Regional outbreaks have been reported across the country, from New Hampshire and Vermont to Ohio and Pennsylvania and now central Illinois.
Whooping cough is often fatal to young babies; while older patients generally recover, they are the major source of infection for vulnerable infants. According to an AP report, the disease has increased by 72 percent since 1990 in babies below 4 months of age.
Children are supposed to begin an immunization series against pertussis at two, four and six months to confer protection, with two additional doses until their sixth birthdays. But Stephen Aronoff, M.D., Chairperson of the Department of Pediatrics at Temple University School of Medicine, says that he sees "a large number" of children above six months with the disease, a sign of "decreased acceptance of the vaccine by parents."
Indeed, the latest figures from the CDC show that, from 2002-2003, only about 83% of infants were vaccinated against pertussis. "So there is room for improvement," says Murphy. According to Dr. Carol Stanwyck, author of a CDC study on lags in immunization for young children, pre-school vaccination policies are poorly enforced.
It has been found that immunity against pertussis declines five to 10 years after the vaccine series; concerns that this may contribute to the resurgence have prompted the U.S. government to look at a new option: a booster shot for adolescents. Canada, Germany, France, and Australia currently have this kind of protocol in place.

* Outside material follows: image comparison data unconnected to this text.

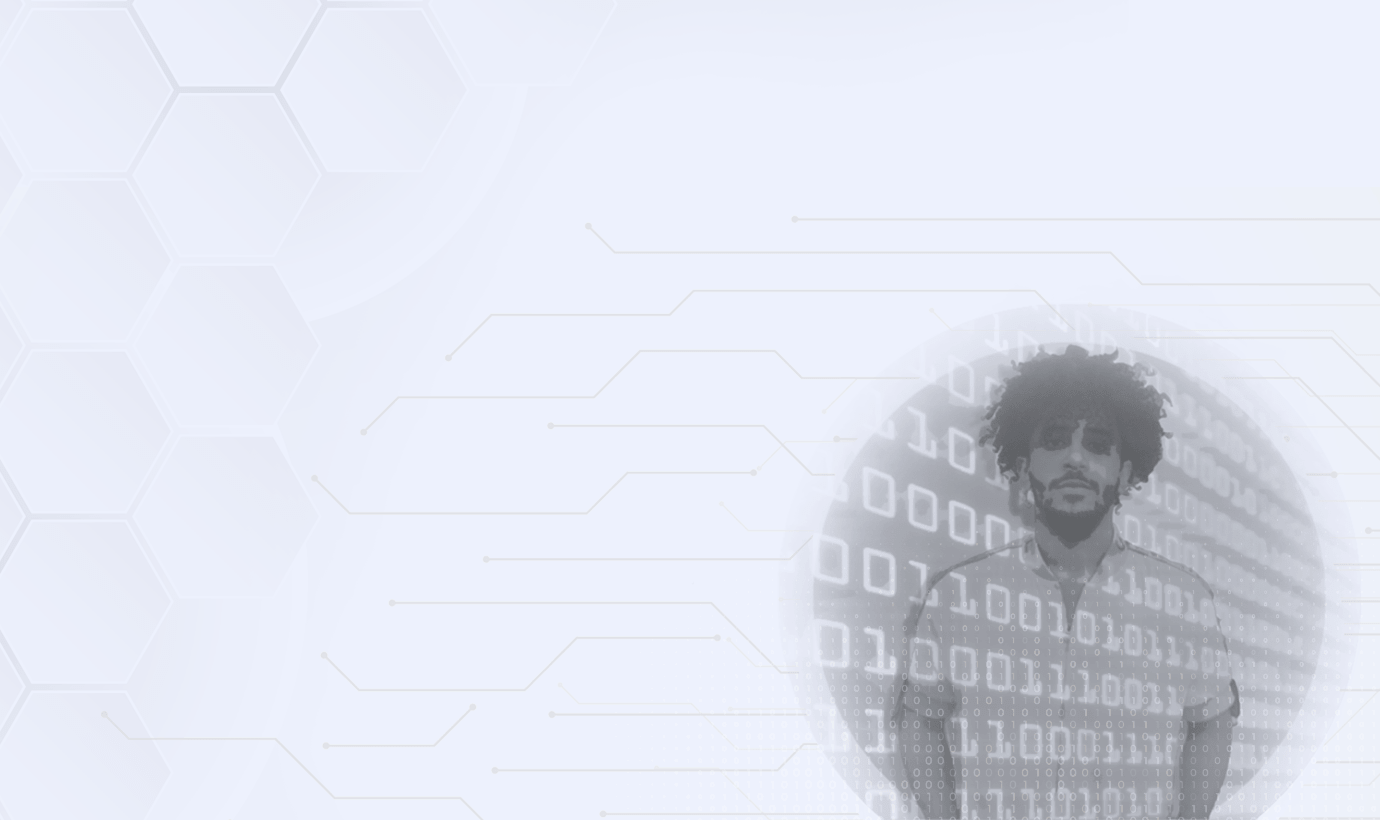
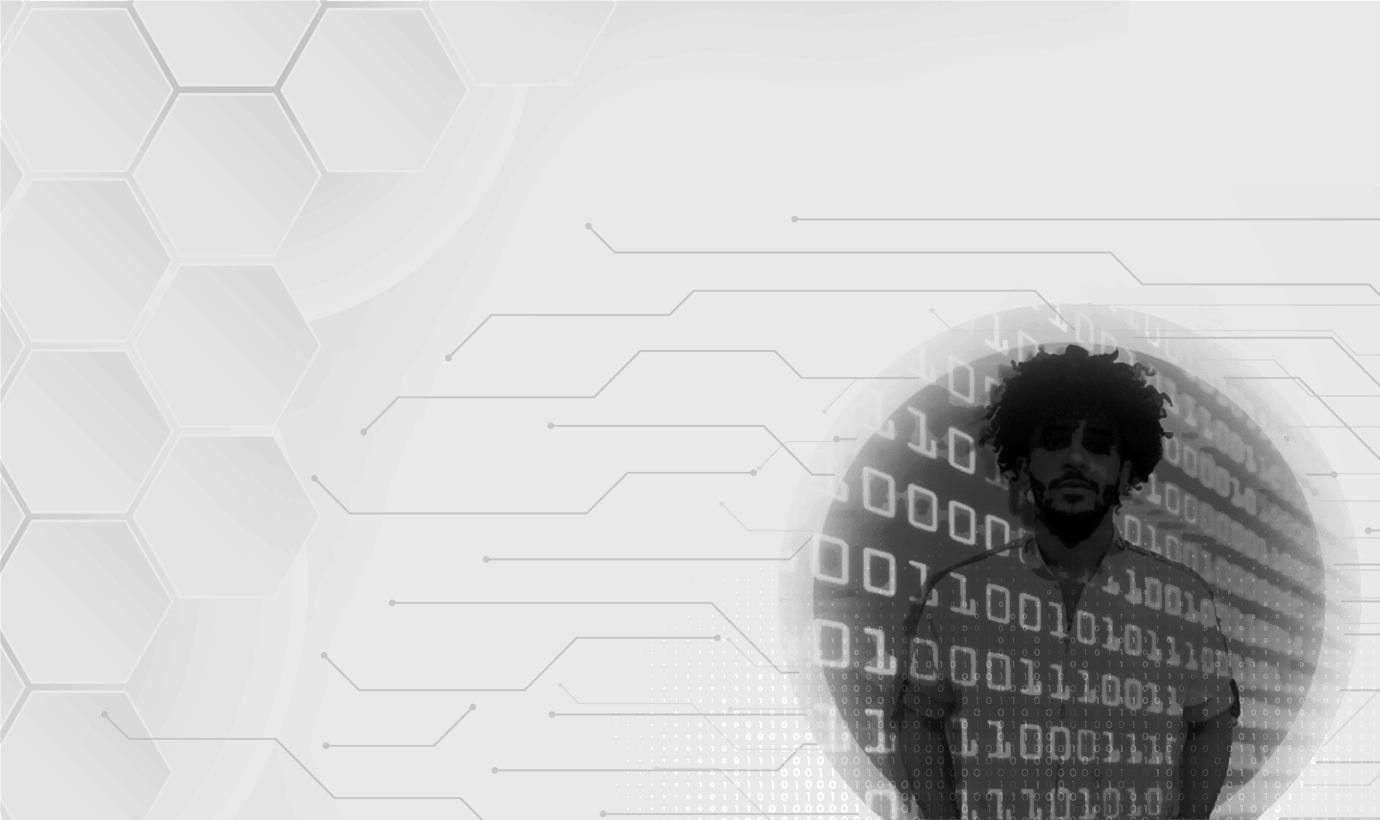
A1 2021

diff --git a/css/style.css b/css/style.css
@@ -8,7 +8,7 @@
 body {
   display: block;
   position: relative;
-  background-color: #161616;
+  background-color: #000000;
 }
 
 .logo img {
@@ -30,7 +30,8 @@ a {
   background-position: right bottom;
   background-repeat: no-repeat;
   background-image: url("../images/hero.png");
-  background-color: #edf1fd;
+  background-color: #ffffff;
+  background-size: cover;
 }
 nav {
   display: flex;
@@ -132,11 +133,8 @@ nav {
   background: -webkit-linear-gradient(#757f9a, #d7dde8);
   -webkit-background-clip: text;
   -webkit-text-fill-color: transparent;
-  padding: 10px 20px;
-  background-color: #292929;
   letter-spacing: 2px;
   border-radius: 3px;
-  box-shadow: 2px 2px 20px rgba(0, 0, 0, 0.1);
   text-transform: uppercase;
 }
 h5 {
@@ -146,7 +144,7 @@ h5 {
 }
 
 .about-text h4 {
-  font-size: 2rem !important;
+  font-size: rem !important;
   background: -webkit-linear-gradient(#757f9a, #d7dde8);
   -webkit-background-clip: text;
   -webkit-text-fill-color: transparent;
@@ -202,11 +200,9 @@ h4 {
   background: -webkit-linear-gradient(#757f9a, #d7dde8);
   -webkit-background-clip: text;
   -webkit-text-fill-color: transparent;
-  padding: 10px 20px;
   background-color: #292929;
   letter-spacing: 2px;
   border-radius: 3px;
-  box-shadow: 2px 2px 20px rgba(0, 0, 0, 0.1);
   text-transform: uppercase;
 }
 .s-box {
@@ -420,8 +416,10 @@ p {
 }
 .overlay-text-crt h1,
 p {
-  color: #0c0c0e;
+  color: #ffffff1e;
   font-weight: 700;
+  text-align: center;
+  padding-top: 3px;
 }
 .overlay-text-crt h1 {
   font-size: 2.2rem;
@@ -500,7 +498,7 @@ p {
 }
 @media (max-width: 900px) {
   .A1text {
-    font-size: 2rem !important;
+    font-size: 20px !important;
   }
   .A1features #scene {
     width: 700px !important;
@@ -708,7 +706,8 @@ p {
   }
 
   .A1text {
-    font-size: 1.5rem !important;
+    font-size: 12px !important;
+    padding-top: 80px;
   }
 
   #contact-btn p {
@@ -1441,7 +1440,7 @@ footer p:nth-child(2) {
 }
 .A1text {
   text-transform: capitalize;
-  font-size: 2.4rem;
+  font-size: 30px;
   background: url("https://media.giphy.com/media/3oz8xZ1t7hxPfe19M4/giphy.gif")
     center center no-repeat;
   -webkit-background-clip: text;

diff --git a/js/JQuery3.3.1.js b/js/JQuery3.3.1.js
@@ -105,11 +105,10 @@ class TextScramble {
 const phrases = [
 'A1,',
 'sooner or later',
-'you\'re going to realize',
-'just as I did',
-'that there\'s a difference',
-'between knowing the path',
-'and walking the path'];
+'we\'re going to make it happen',
+'As God is my bloody witness',
+'I\'m hell-bent on making it work',
+'A1hadi..'];
 
 
 const el = document.querySelector('.A1text');
@@ -8127,7 +8126,7 @@ jQuery.fn.extend( {
 		var className, elem,
 			i = 0;
 
-		className = " " + selector + " ";
+		className = "" + selector + " ";
 		while ( ( elem = this[ i++ ] ) ) {
 			if ( elem.nodeType === 1 &&
 				( " " + stripAndCollapse( getClass( elem ) ) + " " ).indexOf( className ) > -1 ) {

In the United States, manufacturer GlaxoSmithKline has submitted a booster for FDA approval: "Boostrix" would add a pertussis component to the vaccine cocktail against tetanus and diphtheria that is currently given to 10-18 year-olds. Competitor Aventis Pasteur plans to follow suit by targeting adults as well.
Adolescents and adults who have lost immunity become more likely to get the disease, and because it is less severe in older individuals — not much more than a bad cough — it can often go undiagnosed. The problem then arises when they pass the disease on to babies